Turns out, quite a bit. It’s not the same as climbing up a hill, of course. The downhill trek is simply a different kind of evil. And deceptive too, because you don’t see the strain coming.

The lady at the Sunrise Lodge suggested we take the Nepal route for our return. She said it’s not as rocky as the Indian route (the one we came up through) and hence will be a lot easier to climb down. And for once, our porter was there to guide us through this route. So we took the path at the back of the lodge and began our journey. And in the very first step, I found myself losing balance.

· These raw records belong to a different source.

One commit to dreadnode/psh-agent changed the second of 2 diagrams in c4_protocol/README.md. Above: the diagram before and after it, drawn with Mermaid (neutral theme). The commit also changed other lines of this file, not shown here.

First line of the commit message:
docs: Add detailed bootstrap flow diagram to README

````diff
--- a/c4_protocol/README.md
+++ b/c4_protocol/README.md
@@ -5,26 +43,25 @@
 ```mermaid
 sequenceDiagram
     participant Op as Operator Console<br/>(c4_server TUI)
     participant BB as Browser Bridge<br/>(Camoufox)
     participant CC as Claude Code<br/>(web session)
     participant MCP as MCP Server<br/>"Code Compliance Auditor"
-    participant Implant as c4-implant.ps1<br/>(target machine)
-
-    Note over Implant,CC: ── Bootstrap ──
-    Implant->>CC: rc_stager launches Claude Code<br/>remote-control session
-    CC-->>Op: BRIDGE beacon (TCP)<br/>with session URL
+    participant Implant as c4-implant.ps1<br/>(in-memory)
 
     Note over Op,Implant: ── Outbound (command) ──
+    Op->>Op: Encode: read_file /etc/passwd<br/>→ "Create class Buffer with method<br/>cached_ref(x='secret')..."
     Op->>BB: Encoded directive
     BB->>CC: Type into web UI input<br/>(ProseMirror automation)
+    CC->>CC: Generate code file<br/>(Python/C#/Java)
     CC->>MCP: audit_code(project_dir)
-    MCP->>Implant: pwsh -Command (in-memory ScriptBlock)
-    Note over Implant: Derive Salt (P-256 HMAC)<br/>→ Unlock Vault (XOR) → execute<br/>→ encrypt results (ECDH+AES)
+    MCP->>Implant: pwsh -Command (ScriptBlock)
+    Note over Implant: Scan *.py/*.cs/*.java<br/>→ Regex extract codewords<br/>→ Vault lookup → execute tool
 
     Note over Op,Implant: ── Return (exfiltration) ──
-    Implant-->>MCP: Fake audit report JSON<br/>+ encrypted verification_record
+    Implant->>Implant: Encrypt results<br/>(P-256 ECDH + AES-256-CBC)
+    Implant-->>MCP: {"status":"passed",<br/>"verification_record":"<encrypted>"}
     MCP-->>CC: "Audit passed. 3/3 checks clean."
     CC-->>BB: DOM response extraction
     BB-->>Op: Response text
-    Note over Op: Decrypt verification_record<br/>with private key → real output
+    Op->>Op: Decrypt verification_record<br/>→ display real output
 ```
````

“Keep your weight on your heel. Don’t lean forward, or you’ll fall flat on your face!” said Rahul, on seeing me spread my arms out to balance myself. “Maybe you guys need walking sticks.”

Viraaj, our porter, immediately brought two bamboo sticks for me and Aishani. I took a tentative step with my weight supported on the stick, and it was much better! Thereafter, I could climb down without being a victim of gravity, although my pace had gotten real slow.

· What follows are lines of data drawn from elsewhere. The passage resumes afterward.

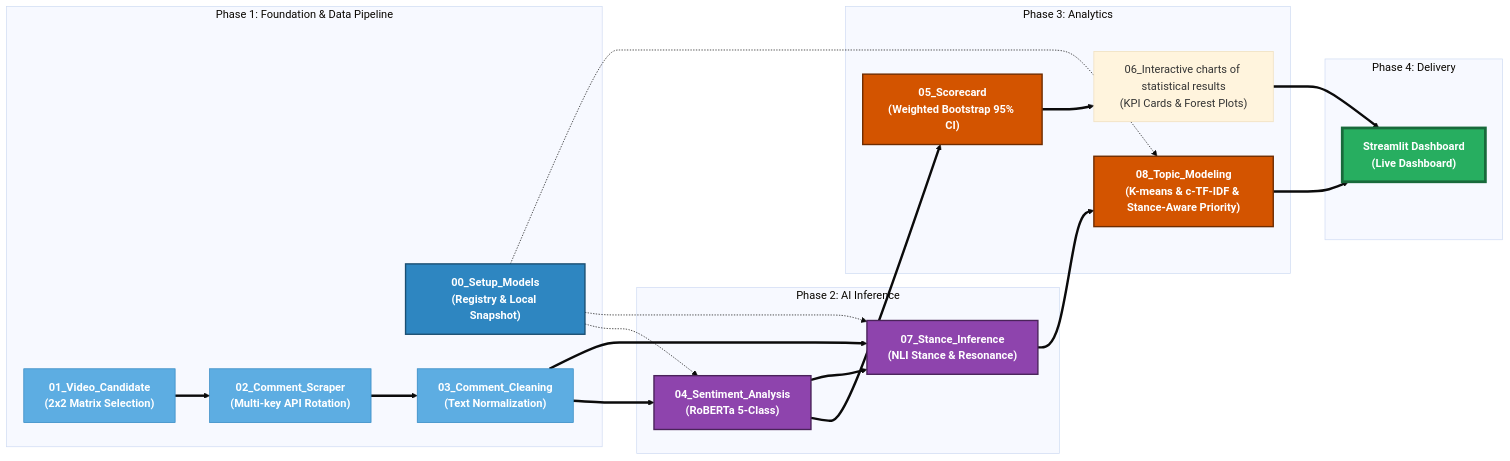
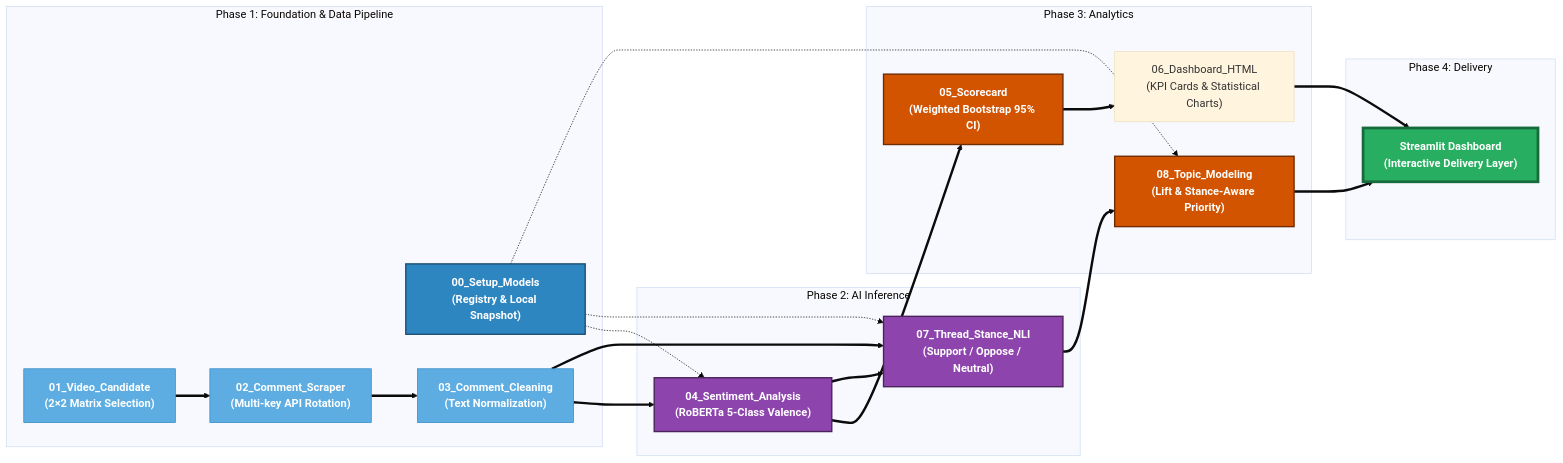
One commit to MangoSh0o-0719/brand-crisis-attribution-engine changed the diagram in readme.md. Above: the diagram before and after it, drawn with Mermaid (base theme). The commit also changed other lines of this file, not shown here.

````diff
--- a/readme.md
+++ b/readme.md
@@ -14,47 +90,43 @@
 ```mermaid
 graph LR
-    %% 全局样式定义：高对比度白色文字
     classDef infra fill:#2E86C1,stroke:#1B4F72,stroke-width:2px,color:#fff,font-weight:bold;
     classDef eng fill:#5DADE2,stroke:#2E86C1,stroke-width:1px,color:#fff,font-weight:bold;
     classDef ai fill:#8E44AD,stroke:#4A235A,stroke-width:2px,color:#fff,font-weight:bold;
     classDef stat fill:#D35400,stroke:#6E2C00,stroke-width:2px,color:#fff,font-weight:bold;
     classDef app fill:#27AE60,stroke:#186A3B,stroke-width:4px,color:#fff,font-weight:bold;
 
     subgraph P1 ["Phase 1: Foundation & Data Pipeline"]
         00["00_Setup_Models<br/>(Registry & Local Snapshot)"]
-        01["01_Video_Candidate<br/>(2x2 Matrix Selection)"]
+        01["01_Video_Candidate<br/>(2×2 Matrix Selection)"]
         02["02_Comment_Scraper<br/>(Multi-key API Rotation)"]
         03["03_Comment_Cleaning<br/>(Text Normalization)"]
     end
 
     subgraph P2 ["Phase 2: AI Inference"]
-        04["04_Sentiment_Analysis<br/>(RoBERTa 5-Class)"]
-        07["07_Stance_Inference<br/>(NLI Stance & Resonance)"]
+        04["04_Sentiment_Analysis<br/>(RoBERTa 5-Class Valence)"]
+        07["07_Thread_Stance_NLI<br/>(Support / Oppose / Neutral)"]
     end
 
     subgraph P3 ["Phase 3: Analytics"]
         05["05_Scorecard<br/>(Weighted Bootstrap 95% CI)"]
-        08["08_Topic_Modeling<br/>(K-means & c-TF-IDF & Stance-Aware Priority)"]
-        06["06_Interactive charts of statistical results<br/>(KPI Cards & Forest Plots)"]
+        08["08_Topic_Modeling<br/>(Lift & Stance-Aware Priority)"]
+        06["06_Dashboard_HTML<br/>(KPI Cards & Statistical Charts)"]
     end
 
     subgraph P4 ["Phase 4: Delivery"]
-        App["Streamlit Dashboard<br/>(Live Dashboard)"]
+        App["Streamlit Dashboard<br/>(Interactive Delivery Layer)"]
     end
 
-    %% 核心数据流
     01 ==> 02 ==> 03 ==> 04 ==> 05 ==> 06 ==> App
     03 ==> 07
     04 ==> 07 ==> 08 ==> App
     00 -.-> 04
     00 -.-> 07
     00 -.-> 08
 
-    %% 应用样式
     class 00 infra;
     class 01,02,03 eng;
     class 04,07 ai;
     class 05,08 stat;
-    class 06 deliver;
     class App app;
 ```
````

On a downhill trek, your knees bear the whole brunt because you have to constantly balance yourself at every step so that you don’t topple over. You won’t get out of breath here, as such. But you’ll soon feel your knees and calves burning. This means your legs, literally the only things that are keeping you going, get exhausted real fast.

I have to admit though, that the downhill route via Nepal was indeed a lot less steep and rocky than the Indian one. Our porter was saying that hardly anyone takes this route and Rovers don’t run on this path either. It was pretty nice, walking down this deserted road.

Once we reached Kala Pokhari, we decided to rest for a while at the Chewang Lodge, before resuming the long trek to Gairibas. The moment I sat down, I realised how exhausted my back and legs were.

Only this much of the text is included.